Find all lines in the listing that include the word "longpadding", then copy them.

» EXCERPTED DATA:
☆ ☆ ☆ ☆ ☆
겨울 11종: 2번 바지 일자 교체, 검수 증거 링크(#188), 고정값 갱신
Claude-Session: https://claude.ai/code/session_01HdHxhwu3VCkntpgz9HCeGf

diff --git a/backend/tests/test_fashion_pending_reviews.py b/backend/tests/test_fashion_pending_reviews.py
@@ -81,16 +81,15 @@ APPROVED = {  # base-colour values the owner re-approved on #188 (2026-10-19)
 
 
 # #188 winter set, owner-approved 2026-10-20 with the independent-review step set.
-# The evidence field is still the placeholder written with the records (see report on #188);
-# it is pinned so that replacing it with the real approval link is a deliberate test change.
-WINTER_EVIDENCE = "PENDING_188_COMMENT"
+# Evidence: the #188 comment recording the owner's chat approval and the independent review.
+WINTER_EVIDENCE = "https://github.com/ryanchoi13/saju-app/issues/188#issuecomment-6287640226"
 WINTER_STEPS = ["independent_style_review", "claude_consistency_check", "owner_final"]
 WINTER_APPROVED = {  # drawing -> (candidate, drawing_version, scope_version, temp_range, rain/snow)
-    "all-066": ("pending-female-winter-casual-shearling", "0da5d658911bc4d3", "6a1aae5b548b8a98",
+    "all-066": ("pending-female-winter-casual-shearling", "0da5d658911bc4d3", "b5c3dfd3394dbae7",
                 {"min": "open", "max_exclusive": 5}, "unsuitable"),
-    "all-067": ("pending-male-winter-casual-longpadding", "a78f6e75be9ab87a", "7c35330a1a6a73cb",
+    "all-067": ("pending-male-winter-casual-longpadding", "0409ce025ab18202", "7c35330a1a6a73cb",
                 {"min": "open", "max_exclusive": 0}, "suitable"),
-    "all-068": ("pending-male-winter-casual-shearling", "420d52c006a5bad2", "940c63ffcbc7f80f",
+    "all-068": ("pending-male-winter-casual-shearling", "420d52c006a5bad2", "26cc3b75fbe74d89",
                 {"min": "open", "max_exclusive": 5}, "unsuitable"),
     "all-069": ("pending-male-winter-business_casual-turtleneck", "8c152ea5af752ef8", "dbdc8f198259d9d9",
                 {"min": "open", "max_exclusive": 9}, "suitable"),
☆ ☆ ☆ ☆ ☆
» EXERCISE ANSWER:
-    "all-067": ("pending-male-winter-casual-longpadding", "a78f6e75be9ab87a", "7c35330a1a6a73cb",
+    "all-067": ("pending-male-winter-casual-longpadding", "0409ce025ab18202", "7c35330a1a6a73cb",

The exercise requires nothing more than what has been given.